Tuesday, September 27, 2011Tweet
I've mentioned before how awesome our parish priest is. His homilies are clear and accessible while being incredibly challenging and thought-provoking. He puts a strong emphasis on the importance of community and building the Kingdom of God on earth rather than simply following a prescribed set of rules and then waiting to get into heaven. And he treats the Mass as a sacred celebration rather than a magical incantation, which means he's not afraid of occasionally speaking "off-script," such as telling us which themes to listen for in the readings or poking fun at himself if he has to stop and check what he's supposed to say next.
This past weekend there was a baptism at one of the Masses I was at, and I loved the approach our priest took, so I wanted to share my thoughts.
He emphasized baptism as the moment that we welcome a new person into our community. He explained each of the symbols of baptism in turn -- the water, the chrism, the white cloth, the candle -- and where we see these symbols again in some of the other sacraments. I especially loved when he talked about the water as part of our life: We drink it, we cook with it, we wash our clothes with it, we wash ourselves with it, and we're largely made up of it, so it makes sense that we would use it to symbolize life, as in the beginning of life in the church community.
What I loved about this is that he clearly recognized baptism for what it is: a symbolic ritual.
I think some people are turned off by the idea of baptism when it's presented as some kind of "magic water" that is going to make someone into a good person or a "Christian," whatever your definition of that is. Obviously that is not the case, and I can see how a person might be cynical if he or she was baptized and no longer believes in God.

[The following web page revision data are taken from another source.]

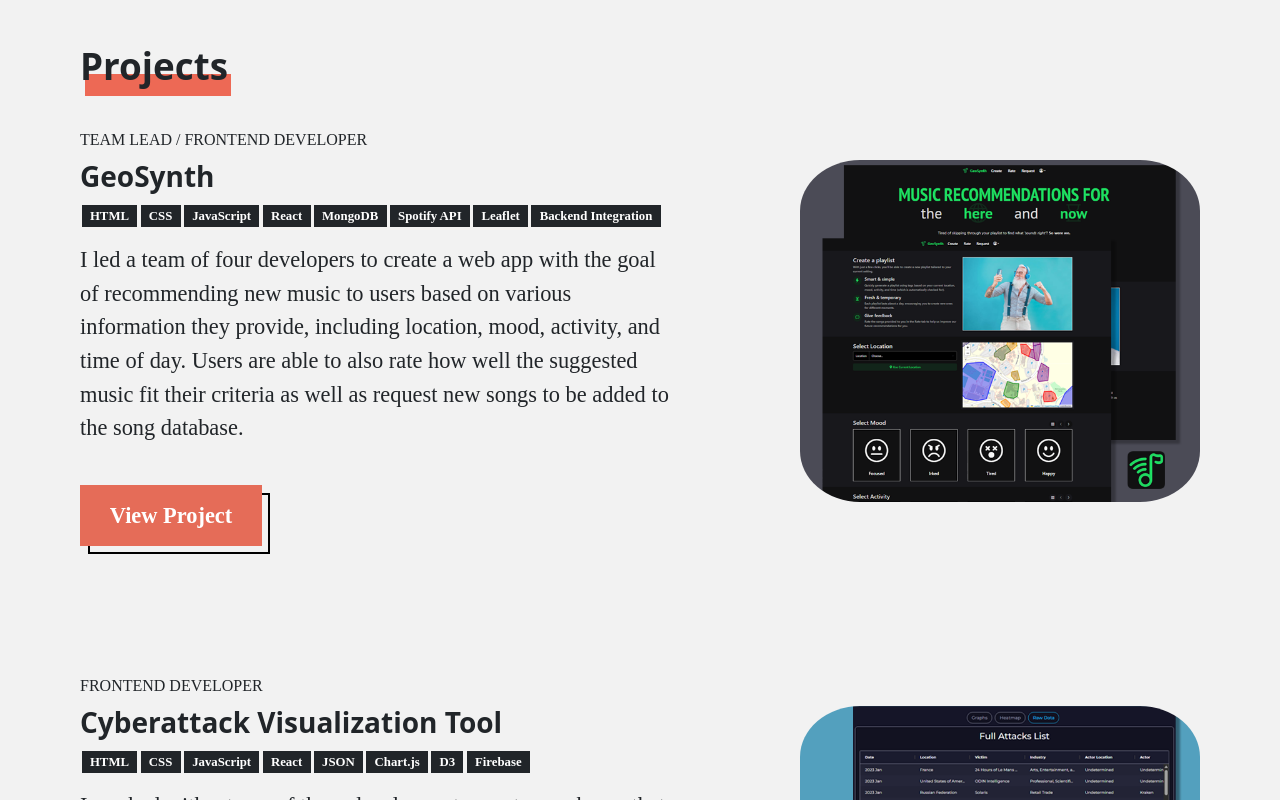
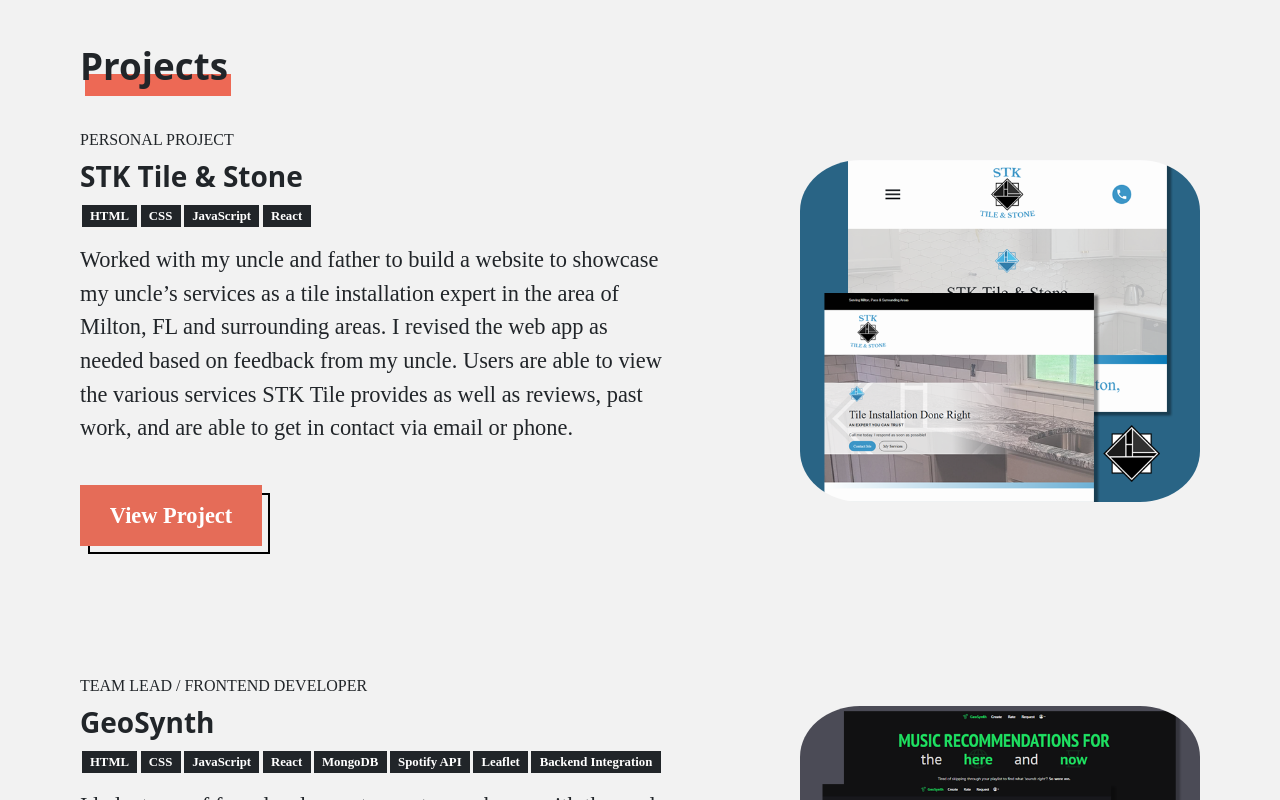
Before and after one commit to tjpoof/digital-portfolio, a React (Vite) app: page / in a window 1280 px wide. Shown: the part 1440-2240 px from the top of the page. Built offline with nearby package versions, Linux system fonts and the light colour scheme; a web font is replaced by a local one.

Commit message:
stk tile project added

```diff
--- a/src/assets/projectData.json
+++ b/src/assets/projectData.json
@@ -1,4 +1,16 @@
 {
+  "stktile": {
+    "title": "STK Tile & Stone",
+    "type": "Tile installation services",
+    "stack": ["HTML", "CSS", "JavaScript", "React"],
+    "shortDescription": "A web app designed to showcase the various services that STK Tile & Stone provides to those in Milton, FL and its surrounding areas.",
+    "purpose": "The goal of this web application was to provide a user-friendly experience when looking for tile installation services in Santa Rosa county and its neighboring areas. There are various pages, such as an about page, which gives a description of who is behind STK Tile & Stone and how they plan to help customers with tile installation. The services page showcases the various services that are provided, such as working indoors and outdoors, on walls, floors, showers, and more. The contact page provides both an email and phone number to contact STK Tile & Stone, with the footer containing various social media to reach out further.",
+    "techStackExplanation": "The primary languages used in the development of this website includes JavaScript, React, HTML, and CSS to provide a clean look and feel. No backend integration was required as of now, as the web app is built entirely in the frontend.",
+    "problemsThoughtProcess": "This project was the first true experience I've had working with a real customer, even though the customer is a relative of mine. Regardless, this web app is being used in the real-world and I had to take extra care in ensuring that not only it looked good, but it was completely compatible with mobile devices as well. Similar to how I started when working on GeoSynth, I began by drawing up a wireframe of the website to give myself an idea of what I wanted to do. I drew up four main pages, including the home, about, services, and contact pages. I took inspiration from several other sites and settled on the look it has now. On top of this, I was also tasked with the job of creating a new logo for the site, which I was able to settle on after about two days of on and off work. \n\n As for any problems that I ran into, it mainly had to do with making pseudo-elements in CSS, as I had never done that before. These were required in order to do several things, such as making a gradient border that only bordered the top of an element for example. Beyond that, I initially wanted to give gradient borders to all of the side images in various sections, but I found it easier to just edit the images in photoshop and import them to have borders without putting in unnecessary work. I also had never worked with the grid display type before, so I had to get used to how it worked when building the services section on the home page.",
+    "lessonsLearned": "During this development process, I learned quite a few things when it came to organizing my code better. One of which was organizing my style sheets into different files, so I would have multiple SCSS files that corresponded to their own pages. I also decided to start using variables instead of manually inputting color codes every time I wanted to style anything such as a button, which made the styling process much smoother. Beyond that, this was a great experience for me to work with a real customer, as school projects can only get you so close to real world projects.",
+    "githubLink": null,
+    "liveDemo": "https://stktile.com/"
+  },
   "geosynth": {
     "title": "GeoSynth",
     "type": "Music services",
--- a/src/views/HomePage.jsx
+++ b/src/views/HomePage.jsx
@@ -10,6 +10,7 @@
 import geosynthProjectCover from '../assets/geosynthProjectCover.png';
 import cyberattackProjectCover from '../assets/cyberattackProjectCover.png';
 import parkingLotProjectCover from '../assets/parkingLotProjectCover.png';
+import stktileProjectCover from '../assets/stktileProjectCover.png';
 
 export function HomePage() {
     const mailtoUrl = `mailto:contact.tjharrison@gmail.com?subject=${encodeURIComponent(`Portfolio message`)}`;
@@ -95,6 +96,16 @@
                 </div>
                 <div className="projects-section">
                     <ProjectCard
+                        projectRole="PERSONAL PROJECT"
+                        title="STK Tile & Stone"
+                        skills={["HTML", "CSS", "JavaScript", "React"]}
+                        description="Worked with my uncle and father to build a website to showcase my uncle’s services as a tile installation expert
+                        in the area of Milton, FL and surrounding areas. I revised the web app as needed based on feedback from my uncle. Users are able
+                        to view the various services STK Tile provides as well as reviews, past work, and are able to get in contact via email or phone."
+                        image={stktileProjectCover}
+                        link="/projects/stktile"
+                    />
+                    <ProjectCard
                         projectRole="TEAM LEAD / FRONTEND DEVELOPER"
                         title="GeoSynth"
                         skills={["HTML", "CSS", "JavaScript", "React", "MongoDB", "Spotify API", "Leaflet", "Backend Integration"]}
--- a/src/views/ProjectDetailsPage.jsx
+++ b/src/views/ProjectDetailsPage.jsx
@@ -46,13 +46,13 @@
                         <div className="column">
                             <h3>Code</h3>
                             <ul>
-                                <li><a href={project.githubLink}>Github</a></li>
+                                <li><a href={project.githubLink} target="_blank" rel="noopener noreferrer">Github</a></li>
                             </ul>
                         </div>
                         <div className="column">
                             <h3>Live</h3>
                             <ul>
-                                <li><a href={project.liveDemo}>Site</a></li>
+                                <li><a href={project.liveDemo} target="_blank" rel="noopener noreferrer">Site</a></li>
                             </ul>
                         </div>
                     </div>
```
Also changed, not shown: src/assets/stktileProjectCover.png (added).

But our priest didn't treat it like a magical ritual that was saving the soul of the child he was baptizing. He emphasized each of the symbols that we as humans use to indicate that we are welcoming a new person into our community. And then he made it clear that it is the responsibility of the community to teach this new member about our faith.
This is what I mean about our priest. He doesn't let us off the hook. He doesn't take the attitude that if you receive the sacraments and come to Mass every week, then you're good to go. He is much more concerned about how we interact with each other, how we treat each other and teach each other and everyone who is not part of our church community.
That resonated with me as someone who doesn't see the Christian life as a series of rules, but as a model of love for our time on earth.
Before I wrap this up, I want to share a great analogy I once heard about Catholic baptism. Someone wanted to know why we baptize babies (i.e., welcome them into the church) right after they're born, but if an adult wants to become a member of the church, they have to go through lots of classes.
This writer explained that when his daughter was born, he and his wife welcomed her into the family without question. She was dependent on them for her physical needs and also for learning about the world. On the other hand, when her daughter found a man she wanted to marry, they weren't ready to welcome him into the family without knowing anything about him first. He was an independent adult who could articulate his thoughts and beliefs. They wanted to take some time to get to know him and introduce him to their family before they could love him like a son.
And so it is with baptism: the Catholic church treats babies and adults differently.
In some faiths, I know, baptism is more of a declaration of your belief (at an age when you're able to do so) than a ritual to become part of a church community. How do you personally view baptism?